Task to complete: Could you please return each line of the data that has the word "from"?

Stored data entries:
▽

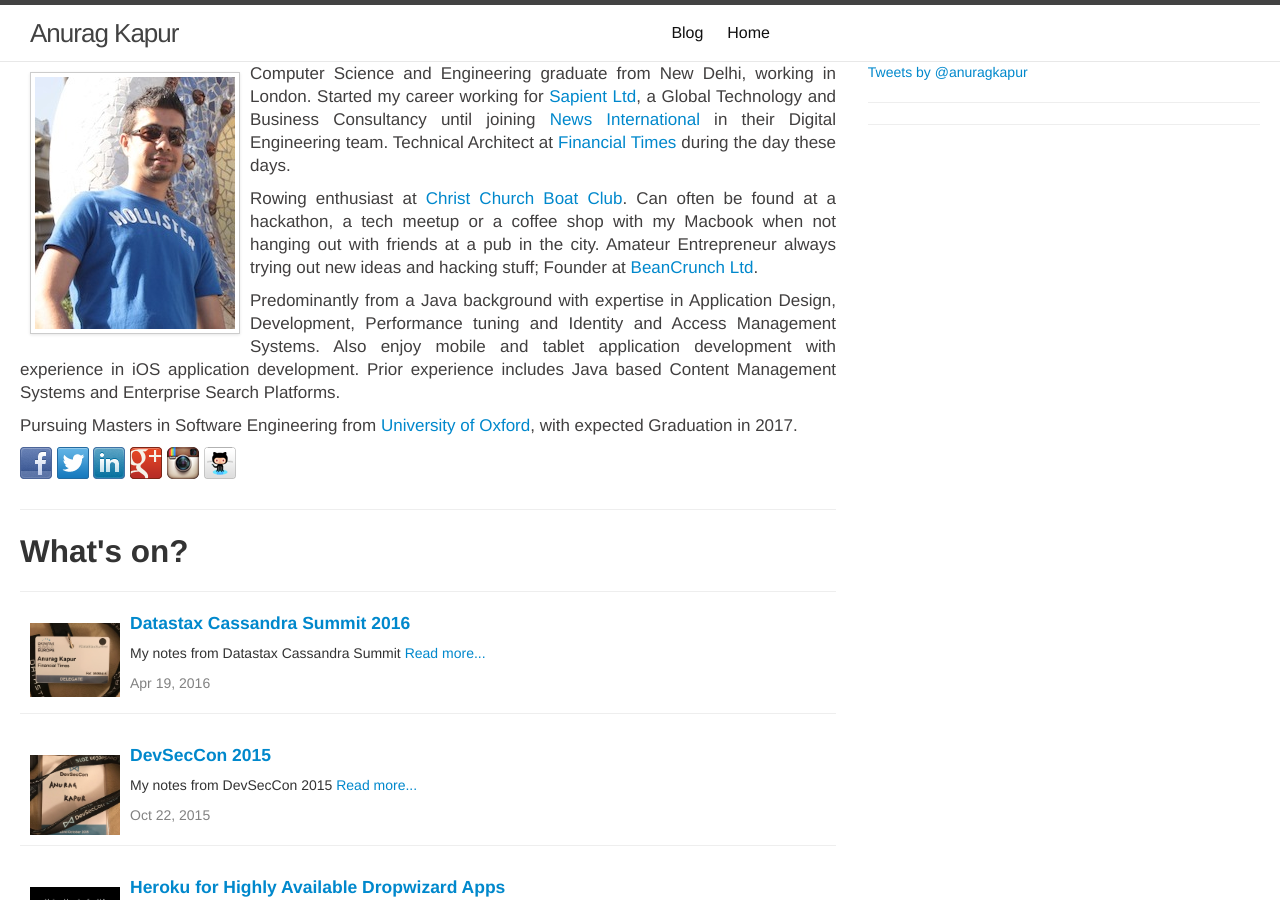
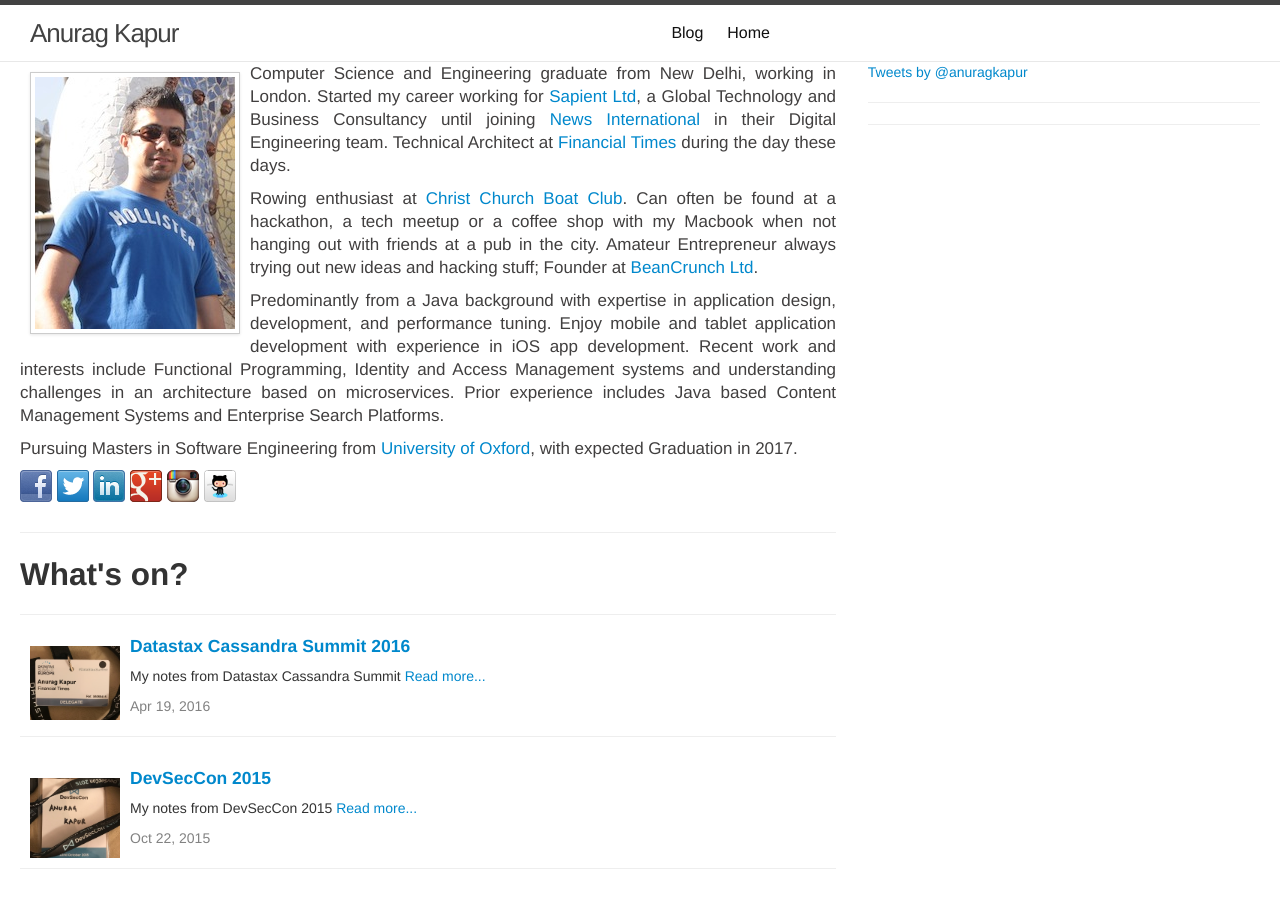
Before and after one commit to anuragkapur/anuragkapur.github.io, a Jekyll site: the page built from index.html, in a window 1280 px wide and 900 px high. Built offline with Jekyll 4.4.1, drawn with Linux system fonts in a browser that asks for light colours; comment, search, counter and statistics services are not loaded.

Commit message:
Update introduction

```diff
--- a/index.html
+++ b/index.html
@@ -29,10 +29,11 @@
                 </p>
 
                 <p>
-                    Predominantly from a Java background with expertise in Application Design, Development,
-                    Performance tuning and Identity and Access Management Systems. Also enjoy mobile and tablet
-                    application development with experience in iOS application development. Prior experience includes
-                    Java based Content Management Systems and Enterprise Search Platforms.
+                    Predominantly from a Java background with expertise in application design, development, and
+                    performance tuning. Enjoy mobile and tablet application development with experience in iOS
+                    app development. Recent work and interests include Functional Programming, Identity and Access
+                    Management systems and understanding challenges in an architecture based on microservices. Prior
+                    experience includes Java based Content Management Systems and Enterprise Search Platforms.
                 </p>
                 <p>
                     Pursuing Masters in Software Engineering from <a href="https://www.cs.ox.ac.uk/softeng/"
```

△
▽

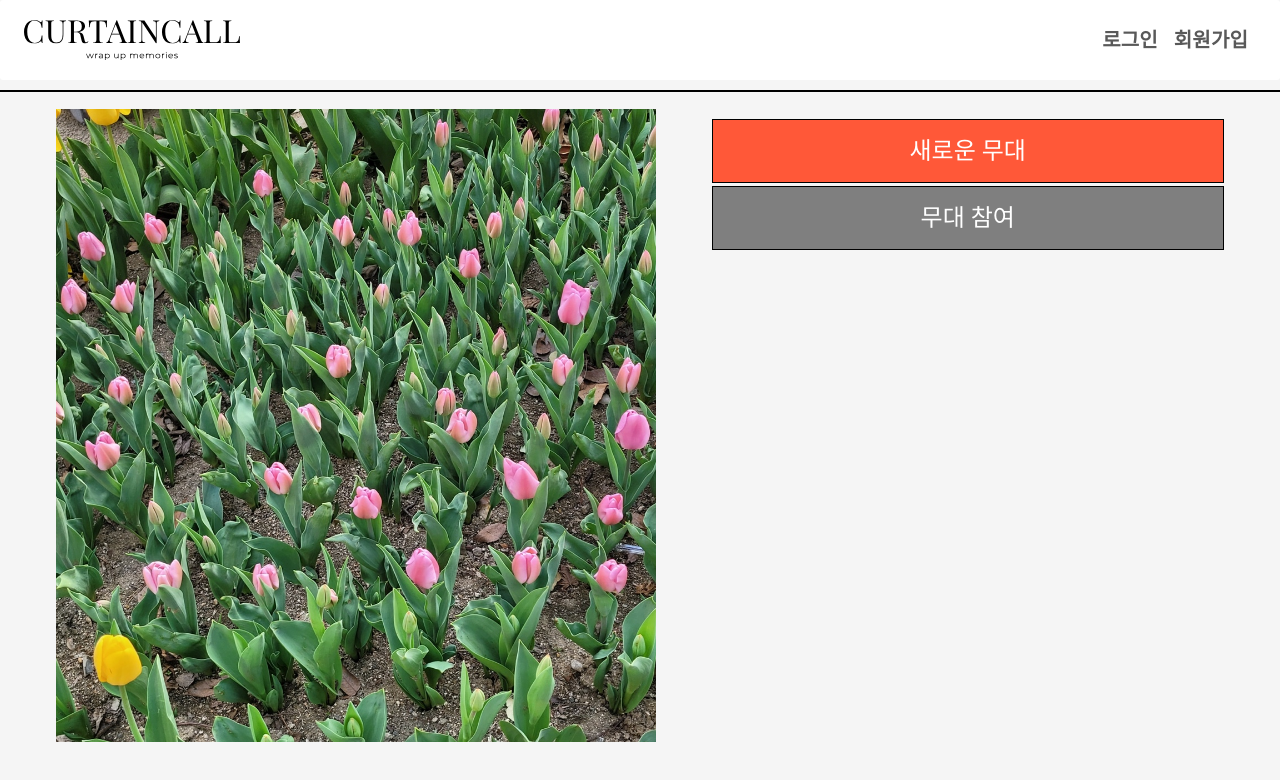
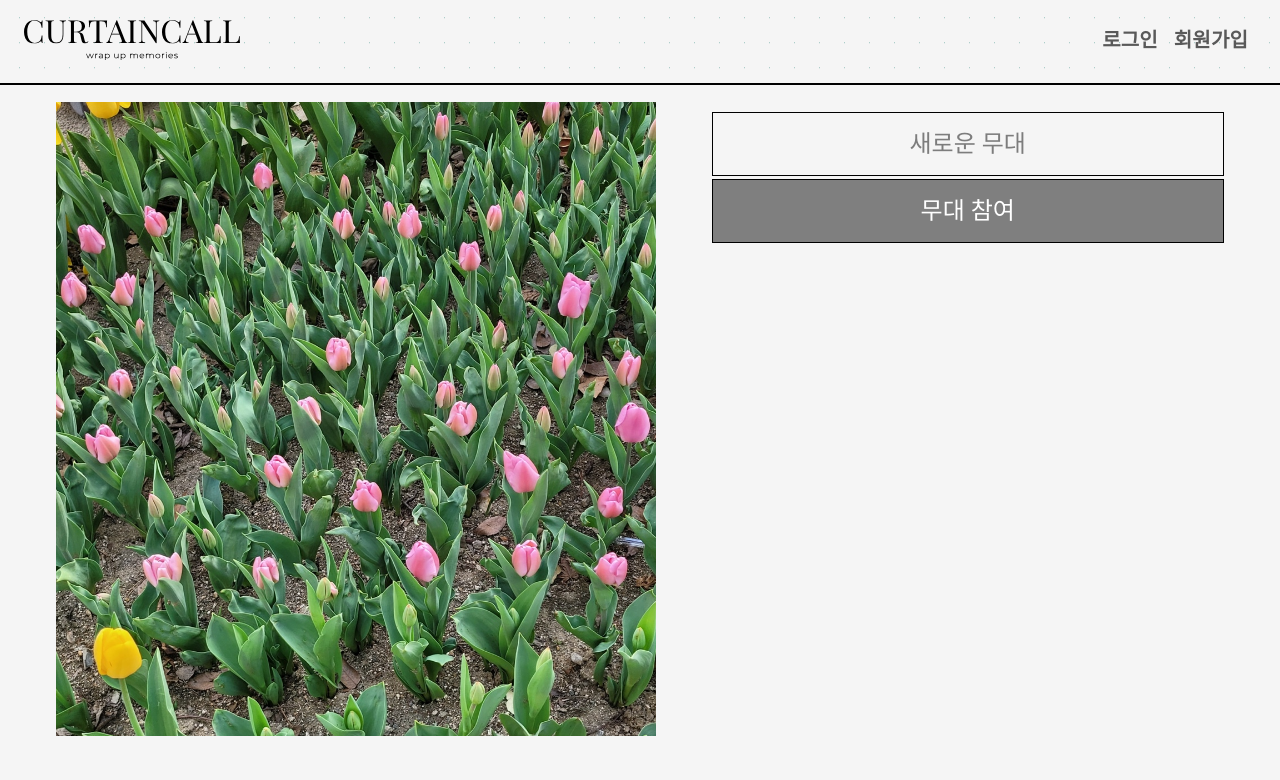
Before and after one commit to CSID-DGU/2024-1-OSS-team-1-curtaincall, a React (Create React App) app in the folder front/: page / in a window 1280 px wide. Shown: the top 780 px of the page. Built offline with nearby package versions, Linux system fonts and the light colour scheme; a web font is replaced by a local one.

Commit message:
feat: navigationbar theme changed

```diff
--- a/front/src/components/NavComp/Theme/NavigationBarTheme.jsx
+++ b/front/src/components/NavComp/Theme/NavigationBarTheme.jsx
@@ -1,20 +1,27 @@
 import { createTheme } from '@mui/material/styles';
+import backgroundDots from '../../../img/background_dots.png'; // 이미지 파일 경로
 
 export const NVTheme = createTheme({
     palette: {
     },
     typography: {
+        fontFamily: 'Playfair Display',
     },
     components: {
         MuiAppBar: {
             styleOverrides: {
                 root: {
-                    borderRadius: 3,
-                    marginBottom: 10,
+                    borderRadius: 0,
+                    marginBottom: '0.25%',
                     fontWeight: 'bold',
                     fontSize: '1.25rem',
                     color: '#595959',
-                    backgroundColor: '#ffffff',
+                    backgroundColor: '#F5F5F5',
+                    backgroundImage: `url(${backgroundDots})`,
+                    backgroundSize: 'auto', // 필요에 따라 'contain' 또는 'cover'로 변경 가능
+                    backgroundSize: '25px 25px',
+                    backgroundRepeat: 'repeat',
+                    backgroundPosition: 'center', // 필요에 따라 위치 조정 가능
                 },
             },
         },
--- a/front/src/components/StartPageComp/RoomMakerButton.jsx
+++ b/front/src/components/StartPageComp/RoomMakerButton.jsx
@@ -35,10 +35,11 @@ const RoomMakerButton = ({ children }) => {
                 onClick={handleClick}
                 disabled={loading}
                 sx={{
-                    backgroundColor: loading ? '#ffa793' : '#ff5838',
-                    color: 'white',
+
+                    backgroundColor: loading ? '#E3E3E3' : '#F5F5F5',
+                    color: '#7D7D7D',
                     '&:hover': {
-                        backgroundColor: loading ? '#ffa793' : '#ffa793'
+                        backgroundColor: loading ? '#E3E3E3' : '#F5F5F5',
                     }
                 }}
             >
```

△

Task output:
Before and after one commit to anuragkapur/anuragkapur.github.io, a Jekyll site: the page built from index.html, in a window 1280 px wide and 900 px high. Built offline with Jekyll 4.4.1, drawn with Linux system fonts in a browser that asks for light colours; comment, search, counter and statistics services are not loaded.
-                    Predominantly from a Java background with expertise in Application Design, Development,
+                    Predominantly from a Java background with expertise in application design, development, and
                     Pursuing Masters in Software Engineering from <a href="https://www.cs.ox.ac.uk/softeng/"
 import { createTheme } from '@mui/material/styles';
+import backgroundDots from '../../../img/background_dots.png'; // 이미지 파일 경로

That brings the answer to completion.